Rabies is a fatal disease that has been a serious health concern, especially in developing countries. Although rabies is preventable by vaccination, the spread still occurs sporadically in many countries, including Thailand. Geographical structures, habitats, and behaviors of host populations are essential factors that may result in an enormous impact on the mechanism of propagation and persistence of the disease. To investigate the role of geographical structures on the transmission dynamics of canine rabies, we developed a stochastic individual-based model that integrates the exact configuration of buildings and roads. In our model, the spatial distribution of dogs was estimated based on the distribution of buildings, with roads considered to facilitate dog movement. Two contrasting areas with high- and low-risk of rabies transmission in Thailand, namely, Hatyai and Tepha districts, were chosen as study sites. Our modeling results indicated that the distinct geographical structures of buildings and roads in Hatyai and Tepha could contribute to the difference in the rabies transmission dynamics in these two areas. The high density of buildings and roads in Hatyai could facilitate more rabies transmission. We also investigated the impacts of rabies intervention, including reducing the dog population, restricting owned dog movement, and dog vaccination on the spread of canine rabies in these two areas. We found that reducing the dog population alone might not be sufficient for preventing rabies transmission in the high-risk area. Owned dog confinement could reduce more the likelihood of rabies transmission. Finally, a higher vaccination coverage may be required for controlling rabies transmission in the high-risk area compared to the low-risk area.
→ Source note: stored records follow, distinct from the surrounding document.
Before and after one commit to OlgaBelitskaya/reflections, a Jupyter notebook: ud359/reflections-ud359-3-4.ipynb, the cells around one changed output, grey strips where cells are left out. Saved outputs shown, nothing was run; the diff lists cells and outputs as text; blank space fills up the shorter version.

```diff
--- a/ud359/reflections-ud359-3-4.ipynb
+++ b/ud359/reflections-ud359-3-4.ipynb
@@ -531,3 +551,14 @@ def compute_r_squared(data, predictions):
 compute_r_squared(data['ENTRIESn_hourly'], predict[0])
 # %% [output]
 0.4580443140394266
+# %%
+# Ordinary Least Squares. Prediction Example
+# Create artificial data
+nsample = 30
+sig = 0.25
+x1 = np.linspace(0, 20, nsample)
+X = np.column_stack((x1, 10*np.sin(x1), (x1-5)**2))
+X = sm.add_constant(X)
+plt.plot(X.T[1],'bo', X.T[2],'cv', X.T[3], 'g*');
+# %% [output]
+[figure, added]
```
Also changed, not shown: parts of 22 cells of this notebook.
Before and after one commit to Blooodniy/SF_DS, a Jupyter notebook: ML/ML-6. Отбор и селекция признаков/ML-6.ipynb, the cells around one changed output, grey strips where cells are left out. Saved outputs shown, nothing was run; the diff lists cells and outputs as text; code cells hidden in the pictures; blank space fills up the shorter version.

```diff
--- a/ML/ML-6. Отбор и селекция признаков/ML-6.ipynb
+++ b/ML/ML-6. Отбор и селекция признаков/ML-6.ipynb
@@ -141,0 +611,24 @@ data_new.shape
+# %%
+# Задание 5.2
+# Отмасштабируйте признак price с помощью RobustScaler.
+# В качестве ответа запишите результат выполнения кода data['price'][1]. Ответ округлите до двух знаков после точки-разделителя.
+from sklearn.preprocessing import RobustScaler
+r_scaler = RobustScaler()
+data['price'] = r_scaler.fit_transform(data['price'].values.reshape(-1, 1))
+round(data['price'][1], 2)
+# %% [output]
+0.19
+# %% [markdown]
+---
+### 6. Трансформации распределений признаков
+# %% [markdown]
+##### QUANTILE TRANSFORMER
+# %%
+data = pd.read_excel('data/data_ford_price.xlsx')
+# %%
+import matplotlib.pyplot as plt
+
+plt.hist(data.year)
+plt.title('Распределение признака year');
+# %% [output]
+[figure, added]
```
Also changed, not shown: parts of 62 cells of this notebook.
PLoS neglected tropical diseases
Biophysics Group, Department of Physics, Faculty of Science, Mahidol University, Bangkok, Thailand.
Animals, Dogs, Humans, Rabies, Dog Diseases, Rabies Vaccines, Vaccination, Geography, Vaccination Coverage